Count the lines of data below that include "LoadMiles". Provide only the number.

## [INPUT MATERIAL]
----

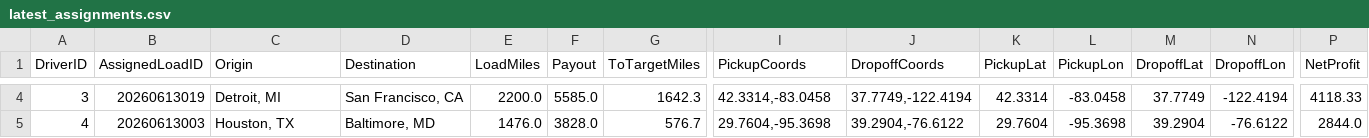
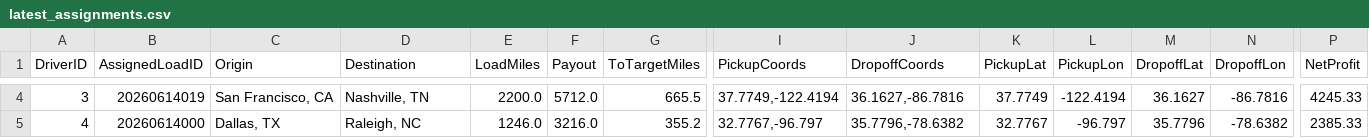
Before and after one commit to BryantPortfolio/truck-load-optimizer, a CSV file: latest_assignments.csv, drawn as a sheet; only a part is shown, gaps mark what is left out; the diff covers the shown part only; the diff names each change by its address in the sheet, - before the commit and + after, or states it on an @@ line.

```diff
--- a/latest_assignments.csv
+++ b/latest_assignments.csv
-B4 (AssignedLoadID): 20260613019
+B4 (AssignedLoadID): 20260614019
-C4 (Origin): Detroit, MI
+C4 (Origin): San Francisco, CA
-D4 (Destination): San Francisco, CA
+D4 (Destination): Nashville, TN
-F4 (Payout): 5585.0
+F4 (Payout): 5712.0
-G4 (ToTargetMiles): 1642.3
+G4 (ToTargetMiles): 665.5
-I4 (PickupCoords): 42.3314,-83.0458
+I4 (PickupCoords): 37.7749,-122.4194
-J4 (DropoffCoords): 37.7749,-122.4194
+J4 (DropoffCoords): 36.1627,-86.7816
-K4 (PickupLat): 42.3314
+K4 (PickupLat): 37.7749
-L4 (PickupLon): -83.0458
+L4 (PickupLon): -122.4194
-M4 (DropoffLat): 37.7749
+M4 (DropoffLat): 36.1627
-N4 (DropoffLon): -122.4194
+N4 (DropoffLon): -86.7816
-P4 (NetProfit): 4118.33
+P4 (NetProfit): 4245.33
-B5 (AssignedLoadID): 20260613003
+B5 (AssignedLoadID): 20260614000
-C5 (Origin): Houston, TX
+C5 (Origin): Dallas, TX
-D5 (Destination): Baltimore, MD
+D5 (Destination): Raleigh, NC
-E5 (LoadMiles): 1476.0
+E5 (LoadMiles): 1246.0
-F5 (Payout): 3828.0
+F5 (Payout): 3216.0
-G5 (ToTargetMiles): 576.7
+G5 (ToTargetMiles): 355.2
-I5 (PickupCoords): 29.7604,-95.3698
+I5 (PickupCoords): 32.7767,-96.797
-J5 (DropoffCoords): 39.2904,-76.6122
+J5 (DropoffCoords): 35.7796,-78.6382
-K5 (PickupLat): 29.7604
+K5 (PickupLat): 32.7767
-L5 (PickupLon): -95.3698
+L5 (PickupLon): -96.797
-M5 (DropoffLat): 39.2904
+M5 (DropoffLat): 35.7796
-N5 (DropoffLon): -76.6122
+N5 (DropoffLon): -78.6382
-P5 (NetProfit): 2844.0
+P5 (NetProfit): 2385.33
```
Also changed, not shown: 57 edited cells elsewhere in this file.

----

## [EXERCISE ANSWER]
2